Mervyn King recently pointed out that real UK wages in 2011 “are likely to be no higher than they were in 2005… One has to go back to the 1920s to find a time when real wages fell over a period of six years.” This, of course underestimates the drastic fall in living standards, since rising unemployment makes them fall faster still, and the fall has really happened in the last two years.
No-one seriously pretends that rising inflation is the result of wage pressure. It’s the result of rising world energy prices (increasing the cost of living by 4-5%), food and other rising prices on the world market (another 6% excluding the effect of the devaluation of sterling) and the VAT rise (which adds another 1½%). We shouldn’t have imposed the VAT rise but the rest was unavoidable.

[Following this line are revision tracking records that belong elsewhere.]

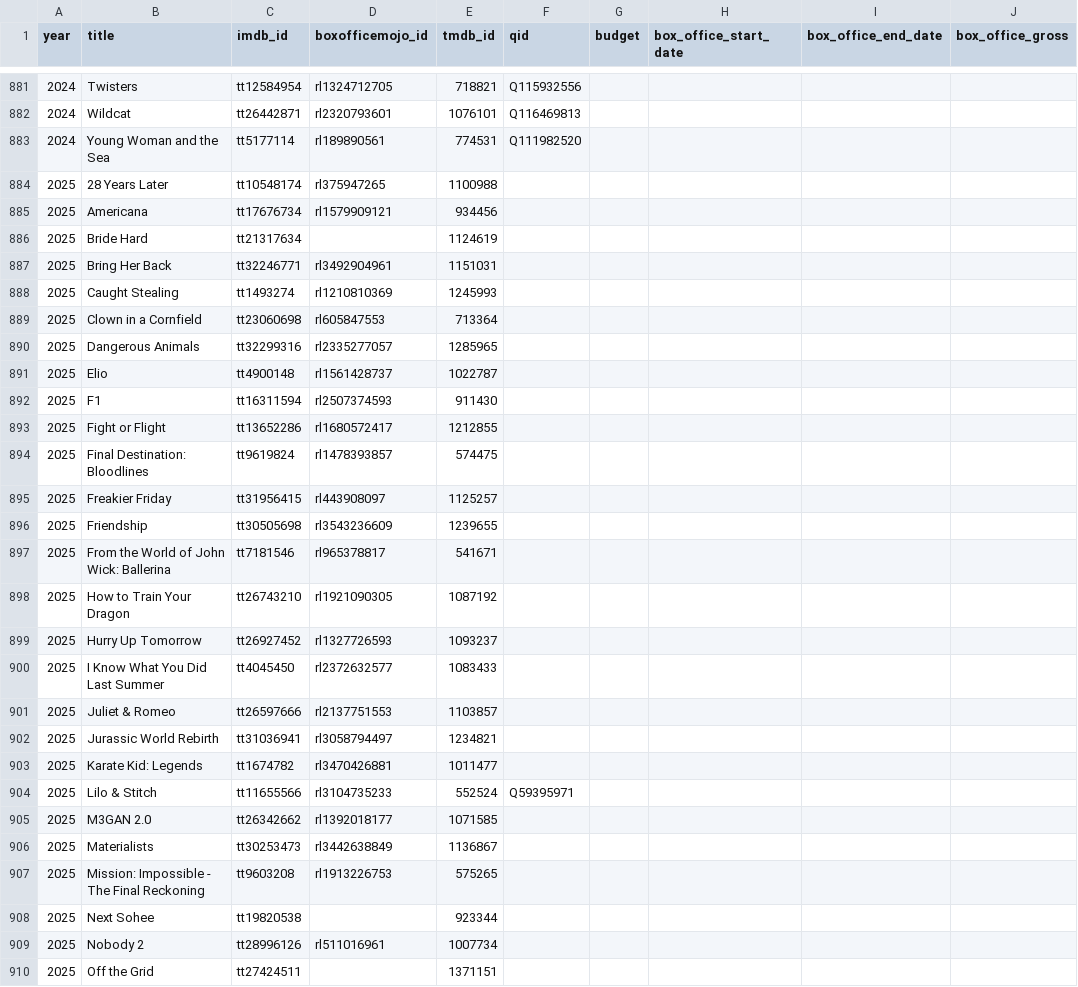
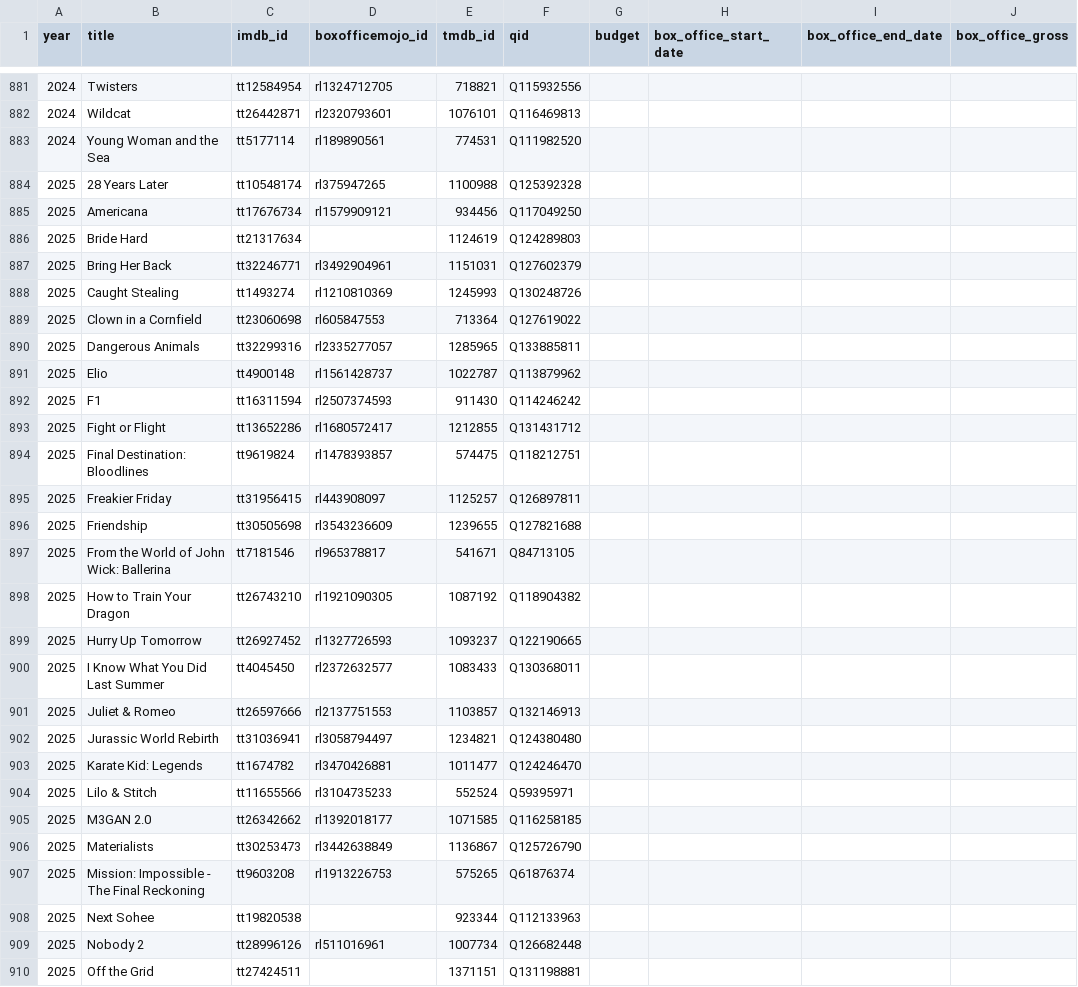
Before and after one commit to josh/summer-movie-wager-data, a CSV file: movies.csv, drawn as a sheet; only a part is shown, gaps mark what is left out; the diff covers the shown part only.

Commit message:
Backfill qid with backfill-wikidata-info
Ran the repo's own command against 118 candidates. qid goes from 87% to 99%,
114 rows filled, and nothing else in the file changed.

This is the first time the command has worked. It had been returning 403 on
every call because query.wikidata.org rejects the default requests
User-Agent, which is why 2025 arrived with no qid at all.

One honest note on the other fix in that commit: making wdt:P4947 optional
turned out not to matter here. All 114 items had a TMDB id on Wikidata, so the
old required-P4947 query would have resolved them too. The change is still
correct, and there are films where it is the difference between a qid and
nothing, but it earned nothing on this particular run. The User-Agent did all
the work.

10 rows still have no qid: 6 have no imdb_id to look up, and 4 have one but no
Wikidata item exists, such as tt2505304 for Suicide for Beginners.

```diff
--- a/movies.csv
+++ b/movies.csv
@@ -883,28 +883,28 @@ year,title,imdb_id,boxofficemojo_id,tmdb_id,qid,budget,box_office_start_date,box
 2024,Young Woman and the Sea,tt5177114,rl189890561,774531,Q111982520,,,,
-2025,28 Years Later,tt10548174,rl375947265,1100988,,,,,
-2025,Americana,tt17676734,rl1579909121,934456,,,,,
-2025,Bride Hard,tt21317634,,1124619,,,,,
-2025,Bring Her Back,tt32246771,rl3492904961,1151031,,,,,
-2025,Caught Stealing,tt1493274,rl1210810369,1245993,,,,,
-2025,Clown in a Cornfield,tt23060698,rl605847553,713364,,,,,
-2025,Dangerous Animals,tt32299316,rl2335277057,1285965,,,,,
-2025,Elio,tt4900148,rl1561428737,1022787,,,,,
-2025,F1,tt16311594,rl2507374593,911430,,,,,
-2025,Fight or Flight,tt13652286,rl1680572417,1212855,,,,,
-2025,Final Destination: Bloodlines,tt9619824,rl1478393857,574475,,,,,
-2025,Freakier Friday,tt31956415,rl443908097,1125257,,,,,
-2025,Friendship,tt30505698,rl3543236609,1239655,,,,,
-2025,From the World of John Wick: Ballerina,tt7181546,rl965378817,541671,,,,,
-2025,How to Train Your Dragon,tt26743210,rl1921090305,1087192,,,,,
-2025,Hurry Up Tomorrow,tt26927452,rl1327726593,1093237,,,,,
-2025,I Know What You Did Last Summer,tt4045450,rl2372632577,1083433,,,,,
-2025,Juliet & Romeo,tt26597666,rl2137751553,1103857,,,,,
-2025,Jurassic World Rebirth,tt31036941,rl3058794497,1234821,,,,,
-2025,Karate Kid: Legends,tt1674782,rl3470426881,1011477,,,,,
+2025,28 Years Later,tt10548174,rl375947265,1100988,Q125392328,,,,
+2025,Americana,tt17676734,rl1579909121,934456,Q117049250,,,,
+2025,Bride Hard,tt21317634,,1124619,Q124289803,,,,
+2025,Bring Her Back,tt32246771,rl3492904961,1151031,Q127602379,,,,
+2025,Caught Stealing,tt1493274,rl1210810369,1245993,Q130248726,,,,
+2025,Clown in a Cornfield,tt23060698,rl605847553,713364,Q127619022,,,,
+2025,Dangerous Animals,tt32299316,rl2335277057,1285965,Q133885811,,,,
+2025,Elio,tt4900148,rl1561428737,1022787,Q113879962,,,,
+2025,F1,tt16311594,rl2507374593,911430,Q114246242,,,,
+2025,Fight or Flight,tt13652286,rl1680572417,1212855,Q131431712,,,,
+2025,Final Destination: Bloodlines,tt9619824,rl1478393857,574475,Q118212751,,,,
+2025,Freakier Friday,tt31956415,rl443908097,1125257,Q126897811,,,,
+2025,Friendship,tt30505698,rl3543236609,1239655,Q127821688,,,,
+2025,From the World of John Wick: Ballerina,tt7181546,rl965378817,541671,Q84713105,,,,
+2025,How to Train Your Dragon,tt26743210,rl1921090305,1087192,Q118904382,,,,
+2025,Hurry Up Tomorrow,tt26927452,rl1327726593,1093237,Q122190665,,,,
+2025,I Know What You Did Last Summer,tt4045450,rl2372632577,1083433,Q130368011,,,,
+2025,Juliet & Romeo,tt26597666,rl2137751553,1103857,Q132146913,,,,
+2025,Jurassic World Rebirth,tt31036941,rl3058794497,1234821,Q124380480,,,,
+2025,Karate Kid: Legends,tt1674782,rl3470426881,1011477,Q124246470,,,,
 2025,Lilo & Stitch,tt11655566,rl3104735233,552524,Q59395971,,,,
-2025,M3GAN 2.0,tt26342662,rl1392018177,1071585,,,,,
-2025,Materialists,tt30253473,rl3442638849,1136867,,,,,
-2025,Mission: Impossible - The Final Reckoning,tt9603208,rl1913226753,575265,,,,,
-2025,Next Sohee,tt19820538,,923344,,,,,
-2025,Nobody 2,tt28996126,rl511016961,1007734,,,,,
-2025,Off the Grid,tt27424511,,1371151,,,,,
+2025,M3GAN 2.0,tt26342662,rl1392018177,1071585,Q116258185,,,,
+2025,Materialists,tt30253473,rl3442638849,1136867,Q125726790,,,,
+2025,Mission: Impossible - The Final Reckoning,tt9603208,rl1913226753,575265,Q61876374,,,,
+2025,Next Sohee,tt19820538,,923344,Q112133963,,,,
+2025,Nobody 2,tt28996126,rl511016961,1007734,Q126682448,,,,
+2025,Off the Grid,tt27424511,,1371151,Q131198881,,,,
```
Also changed, not shown: 88 edited cells elsewhere in this file.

So why should we put growth and investment at risk by putting up interest rates? Why are the financial markets and those who comment on them so obsessed with inflation? What needs to happen, what in fact should have happened before Labour lost office, is that the inflation target needs to be increased by 2%, and brought down only as the economy recovers.